Donald Cameron, a long-serving optometrist in Edinburgh, has been awarded the 2014 Lifetime Achievement Award by the Association of Optometrists.
Born in Galashiels, Donald Cameron moved to Edinburgh at a young age and went to George Watson’s College. His father was a dispensing optician with shops in Kelso, Dalkeith and Edinburgh.
Donald went to Glasgow Caledonian University to study optometry and started work with Murray McGrath at Randolph Cliff, near Dean Bridge.
The business moved to St Vincent Street in 2004 and changed its name to Cameron Optometry.
During his early years in the profession, Donald developed a keen interest in contact lenses which went on to be his area of specialism. He worked closely with the Princess Alexandra Eye Pavilion in Edinburgh, taking referrals from them for patients requiring specialist contact lenses.
Donald was a founding member of Optometry Scotland, which represents the views of the sector to the Scottish Government. The organisation has successfully lobbied on a number of key issues resulting in a world-leading contract for eye examinations in 2006 and Scottish Government funding of £1 million per year for the development of an optometry education programme through NHS Education for Scotland, where he now serves as programme director.
He was also a founding director of Optometric Educators, an organisation that focused on high quality education in the profession.
Donald retired as managing director of Cameron Optometry after a career in the profession spanning more than 35 years,
The company, currently the largest independent optometry and contact lens practice in Scotland, is now run by his son Ian. Last year it was awarded the title of UK Practice of the Year by the Association of Optometrists (AOP).
Donald, now 60, said it was a great honour to receive the AOP Lifetime Achievement Award. He added: “I see it as recognition of not only the work I have done, but also the work of my colleagues and fellow professionals in Scotland.”
Ian Cameron said: “On a personal level, my dad has always been an inspiration and someone I have greatly admired. I’m delighted that through this award his impressive career has been acknowledged. I have learnt a huge amount from him and through the establishment of the NHS Education for Scotland programme, many others will also benefit from his work in education for years to come.”

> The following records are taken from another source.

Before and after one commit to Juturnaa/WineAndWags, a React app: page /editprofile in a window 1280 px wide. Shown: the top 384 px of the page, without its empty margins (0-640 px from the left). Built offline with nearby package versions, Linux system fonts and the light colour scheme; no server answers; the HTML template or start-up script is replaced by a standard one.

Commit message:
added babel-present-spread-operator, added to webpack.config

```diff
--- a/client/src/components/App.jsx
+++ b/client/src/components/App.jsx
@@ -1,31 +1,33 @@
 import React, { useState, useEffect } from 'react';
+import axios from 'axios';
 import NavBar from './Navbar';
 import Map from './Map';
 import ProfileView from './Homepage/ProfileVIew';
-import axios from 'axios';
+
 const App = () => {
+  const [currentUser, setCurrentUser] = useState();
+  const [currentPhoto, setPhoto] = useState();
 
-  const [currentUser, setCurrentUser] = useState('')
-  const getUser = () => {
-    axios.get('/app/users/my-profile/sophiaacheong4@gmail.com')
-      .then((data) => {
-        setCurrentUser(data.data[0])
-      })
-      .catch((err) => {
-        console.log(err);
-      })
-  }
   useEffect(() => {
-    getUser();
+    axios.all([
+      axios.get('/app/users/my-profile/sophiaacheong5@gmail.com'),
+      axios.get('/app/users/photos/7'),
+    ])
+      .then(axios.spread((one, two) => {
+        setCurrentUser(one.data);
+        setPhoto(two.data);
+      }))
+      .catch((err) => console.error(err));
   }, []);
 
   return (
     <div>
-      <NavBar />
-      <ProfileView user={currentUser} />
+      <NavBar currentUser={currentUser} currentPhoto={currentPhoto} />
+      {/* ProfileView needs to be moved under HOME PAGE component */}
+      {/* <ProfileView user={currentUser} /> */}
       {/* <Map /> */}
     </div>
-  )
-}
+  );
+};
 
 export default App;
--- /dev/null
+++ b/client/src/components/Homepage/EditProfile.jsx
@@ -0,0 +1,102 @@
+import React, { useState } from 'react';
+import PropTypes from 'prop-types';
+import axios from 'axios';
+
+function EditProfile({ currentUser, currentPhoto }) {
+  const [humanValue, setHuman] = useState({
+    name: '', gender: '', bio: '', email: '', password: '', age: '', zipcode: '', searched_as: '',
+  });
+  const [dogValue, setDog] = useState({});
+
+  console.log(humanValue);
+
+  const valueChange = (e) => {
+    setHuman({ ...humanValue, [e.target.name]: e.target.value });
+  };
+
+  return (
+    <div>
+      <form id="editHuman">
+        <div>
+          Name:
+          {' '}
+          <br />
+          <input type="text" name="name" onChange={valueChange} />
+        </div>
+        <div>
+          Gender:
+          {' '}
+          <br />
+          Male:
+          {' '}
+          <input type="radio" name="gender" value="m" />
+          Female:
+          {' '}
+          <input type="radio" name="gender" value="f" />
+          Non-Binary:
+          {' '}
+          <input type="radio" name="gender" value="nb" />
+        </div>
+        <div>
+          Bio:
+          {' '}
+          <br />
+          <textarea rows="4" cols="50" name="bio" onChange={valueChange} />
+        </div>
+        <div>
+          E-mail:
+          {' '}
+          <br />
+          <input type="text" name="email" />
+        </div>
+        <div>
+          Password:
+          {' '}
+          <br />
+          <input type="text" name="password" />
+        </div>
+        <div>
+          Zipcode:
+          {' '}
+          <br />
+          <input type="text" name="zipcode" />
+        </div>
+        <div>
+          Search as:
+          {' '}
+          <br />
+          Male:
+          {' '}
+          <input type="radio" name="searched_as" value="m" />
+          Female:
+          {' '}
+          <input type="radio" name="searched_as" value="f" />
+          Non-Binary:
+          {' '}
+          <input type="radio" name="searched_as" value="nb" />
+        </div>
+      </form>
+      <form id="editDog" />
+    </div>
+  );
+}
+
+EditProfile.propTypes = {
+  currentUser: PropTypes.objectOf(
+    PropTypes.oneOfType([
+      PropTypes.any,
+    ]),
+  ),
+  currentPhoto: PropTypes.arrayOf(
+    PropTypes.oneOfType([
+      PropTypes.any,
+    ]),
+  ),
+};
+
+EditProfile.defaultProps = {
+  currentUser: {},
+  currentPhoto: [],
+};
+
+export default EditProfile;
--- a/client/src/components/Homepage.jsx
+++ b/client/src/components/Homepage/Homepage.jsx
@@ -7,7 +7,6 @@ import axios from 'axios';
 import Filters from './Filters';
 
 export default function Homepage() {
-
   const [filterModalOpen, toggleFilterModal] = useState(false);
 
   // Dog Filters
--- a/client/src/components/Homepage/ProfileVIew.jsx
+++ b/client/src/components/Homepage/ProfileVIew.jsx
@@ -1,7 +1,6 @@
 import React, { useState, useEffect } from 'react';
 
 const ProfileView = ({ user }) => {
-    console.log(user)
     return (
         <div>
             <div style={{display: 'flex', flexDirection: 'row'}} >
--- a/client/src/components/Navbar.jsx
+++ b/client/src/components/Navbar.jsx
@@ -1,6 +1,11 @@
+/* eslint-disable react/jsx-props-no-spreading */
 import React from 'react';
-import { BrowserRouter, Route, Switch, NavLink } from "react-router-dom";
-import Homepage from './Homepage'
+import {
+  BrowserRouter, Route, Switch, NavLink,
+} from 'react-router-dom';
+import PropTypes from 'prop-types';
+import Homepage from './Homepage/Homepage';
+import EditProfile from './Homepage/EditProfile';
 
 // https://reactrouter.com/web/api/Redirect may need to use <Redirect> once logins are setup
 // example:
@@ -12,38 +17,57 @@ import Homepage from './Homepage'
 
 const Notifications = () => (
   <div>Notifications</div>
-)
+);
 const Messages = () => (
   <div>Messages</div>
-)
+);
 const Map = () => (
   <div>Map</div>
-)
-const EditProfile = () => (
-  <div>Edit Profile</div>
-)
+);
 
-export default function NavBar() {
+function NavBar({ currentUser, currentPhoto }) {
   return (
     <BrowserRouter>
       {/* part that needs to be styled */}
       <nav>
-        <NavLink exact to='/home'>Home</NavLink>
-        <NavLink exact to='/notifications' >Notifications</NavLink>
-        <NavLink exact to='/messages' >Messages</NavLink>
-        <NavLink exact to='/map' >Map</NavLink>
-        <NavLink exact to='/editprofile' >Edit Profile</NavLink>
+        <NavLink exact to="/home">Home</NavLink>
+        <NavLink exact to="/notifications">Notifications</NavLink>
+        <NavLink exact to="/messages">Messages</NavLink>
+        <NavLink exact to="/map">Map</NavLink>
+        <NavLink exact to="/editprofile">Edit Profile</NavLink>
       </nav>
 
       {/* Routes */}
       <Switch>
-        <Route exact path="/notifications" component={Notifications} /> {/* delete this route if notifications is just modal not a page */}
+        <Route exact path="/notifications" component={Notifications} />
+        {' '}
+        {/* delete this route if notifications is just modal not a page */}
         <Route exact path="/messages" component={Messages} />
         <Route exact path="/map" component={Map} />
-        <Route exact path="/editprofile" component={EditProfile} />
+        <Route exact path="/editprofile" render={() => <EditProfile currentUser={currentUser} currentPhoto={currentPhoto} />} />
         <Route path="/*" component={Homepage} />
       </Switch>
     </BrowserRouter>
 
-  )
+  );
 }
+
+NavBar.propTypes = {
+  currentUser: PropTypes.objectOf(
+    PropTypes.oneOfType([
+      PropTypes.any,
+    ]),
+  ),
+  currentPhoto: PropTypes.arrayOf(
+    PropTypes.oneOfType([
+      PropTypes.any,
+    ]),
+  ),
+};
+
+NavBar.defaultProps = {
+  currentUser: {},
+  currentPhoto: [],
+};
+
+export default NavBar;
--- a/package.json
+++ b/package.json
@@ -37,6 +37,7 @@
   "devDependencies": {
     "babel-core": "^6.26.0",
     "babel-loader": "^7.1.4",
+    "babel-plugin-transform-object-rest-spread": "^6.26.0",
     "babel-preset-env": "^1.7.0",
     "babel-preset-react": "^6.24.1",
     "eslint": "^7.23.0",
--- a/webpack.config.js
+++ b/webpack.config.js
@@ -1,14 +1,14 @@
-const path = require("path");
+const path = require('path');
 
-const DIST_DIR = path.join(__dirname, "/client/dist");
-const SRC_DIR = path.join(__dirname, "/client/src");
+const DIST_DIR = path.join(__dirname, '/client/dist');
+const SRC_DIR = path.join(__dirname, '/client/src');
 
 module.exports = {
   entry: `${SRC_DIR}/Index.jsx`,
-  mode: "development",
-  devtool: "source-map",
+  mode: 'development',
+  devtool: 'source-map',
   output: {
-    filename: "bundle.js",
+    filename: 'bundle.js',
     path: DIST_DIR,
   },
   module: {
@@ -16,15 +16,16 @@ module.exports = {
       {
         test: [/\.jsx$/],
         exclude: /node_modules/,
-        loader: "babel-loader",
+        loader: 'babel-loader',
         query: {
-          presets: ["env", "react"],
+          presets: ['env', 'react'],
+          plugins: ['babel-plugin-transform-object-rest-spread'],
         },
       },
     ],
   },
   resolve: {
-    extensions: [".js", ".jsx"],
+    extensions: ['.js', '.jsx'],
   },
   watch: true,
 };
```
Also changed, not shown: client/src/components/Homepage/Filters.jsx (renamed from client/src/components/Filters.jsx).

Donald’s wife died in 2012 and he recently remarried. Between them, he and his new wife have ten grandchildren.
Outside his professional work, Donald is organist and director of music at Charlotte Baptist Chapel in Rose Street.